Erica Goosen graduated from GVSU in 2009 with a mathematics major, along with minors in both business and engineering science. Since graduating, she has earned an MBA Certificate in Design and Innovation Management from Kendal College of Art and Design and is currently working toward an MBA degree from the University of Alabama-Huntsville.
Erica is employed as a Senior Product Engineer with Steelcase, Inc. In her position, she acts as a technical expert for Steelcase products made at the company’s Athens, Alabama plant and handles all changes and problems related to the design of a product over its life cycle. Reasons for changes can include, among other things, the need to address quality complaints and/or to identify means of reducing manufacturing costs. Erica develops test plans, modifies computer-assisted drawing (CAD) files, revises the product’s bill of materials as needed, and ensures all engineering-related documents are updated appropriately.
In her work, Erica must manage several projects at once. Skills she developed as a math major, which help her in this regard, include the ability to observe multiple complex processes at once, to notice patterns and discrepancies, to tackle multiple problems systematically, and to be very detail-oriented. Specific GVSU courses she cites as being invaluable in her position are Linear Algebra (MTH 227), statistics classes (particularly STA 312 and STA 314), and Programming Language for Parametric Designs (EGR 261).
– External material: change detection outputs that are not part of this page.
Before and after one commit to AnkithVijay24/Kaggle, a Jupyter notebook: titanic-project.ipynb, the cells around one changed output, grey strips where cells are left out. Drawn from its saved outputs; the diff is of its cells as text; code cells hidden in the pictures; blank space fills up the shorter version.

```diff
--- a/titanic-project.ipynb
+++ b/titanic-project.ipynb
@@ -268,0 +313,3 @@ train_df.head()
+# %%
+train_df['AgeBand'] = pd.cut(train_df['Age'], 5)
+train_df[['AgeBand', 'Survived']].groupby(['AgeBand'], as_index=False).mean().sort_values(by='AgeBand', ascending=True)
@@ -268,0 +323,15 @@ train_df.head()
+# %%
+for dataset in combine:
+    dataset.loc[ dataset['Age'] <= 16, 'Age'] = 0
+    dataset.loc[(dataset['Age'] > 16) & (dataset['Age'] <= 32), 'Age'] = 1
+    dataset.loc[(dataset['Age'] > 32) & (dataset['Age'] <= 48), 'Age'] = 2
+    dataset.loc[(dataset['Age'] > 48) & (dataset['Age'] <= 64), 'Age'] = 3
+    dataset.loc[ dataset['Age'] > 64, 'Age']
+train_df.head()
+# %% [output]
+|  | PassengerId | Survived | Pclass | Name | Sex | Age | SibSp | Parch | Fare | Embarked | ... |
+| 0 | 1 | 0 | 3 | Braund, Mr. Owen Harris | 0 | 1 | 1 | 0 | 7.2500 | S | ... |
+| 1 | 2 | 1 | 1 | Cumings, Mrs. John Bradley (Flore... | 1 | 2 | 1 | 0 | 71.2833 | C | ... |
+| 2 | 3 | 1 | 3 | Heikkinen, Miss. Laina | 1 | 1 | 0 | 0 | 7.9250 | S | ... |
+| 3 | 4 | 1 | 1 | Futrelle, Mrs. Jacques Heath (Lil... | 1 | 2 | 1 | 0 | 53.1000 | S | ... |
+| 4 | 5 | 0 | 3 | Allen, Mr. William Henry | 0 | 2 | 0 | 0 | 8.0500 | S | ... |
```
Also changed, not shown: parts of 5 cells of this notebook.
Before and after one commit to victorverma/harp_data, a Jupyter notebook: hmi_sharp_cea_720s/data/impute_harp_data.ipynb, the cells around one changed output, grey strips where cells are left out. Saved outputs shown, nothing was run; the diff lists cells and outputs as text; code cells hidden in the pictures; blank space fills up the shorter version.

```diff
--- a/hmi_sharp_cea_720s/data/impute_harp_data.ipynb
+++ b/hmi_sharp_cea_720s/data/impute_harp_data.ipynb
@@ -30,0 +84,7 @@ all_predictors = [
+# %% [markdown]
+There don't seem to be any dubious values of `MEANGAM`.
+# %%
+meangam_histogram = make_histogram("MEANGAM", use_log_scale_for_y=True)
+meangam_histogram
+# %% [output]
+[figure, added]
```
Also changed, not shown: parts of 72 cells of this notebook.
Erica encourages students interested in majoring math to do so, especially if they are unsure of what career paths they wish to follow. She states, “If you are like I was in college - haven’t narrowed down what you want to do after graduation but recognize you enjoy math - I would recommend a major in mathematics.
Mathematics is a functional, multi-faceted degree. Other majors can pigeonhole you into one field, whereas a mathematics degree can be applied across various fields and careers. A mathematics degree will teach you skills that are valuable and desired by many employers.
Also, don’t feel you need one specific degree for a career. Get a degree in something you are passionate about and enjoy doing. Your skills and experience matter more in the working world than the heading on your degree.”
Erica also advises students to take advantage of internships as a means of gaining professional experience outside the classroom. “Skills and experience are the biggest deciding factors in hiring -- you will have the skill set from your mathematics degree but will need experience. Internships help get your face out to future employers and help you narrow down what you enjoy doing (especially helpful if you are indecisive like me).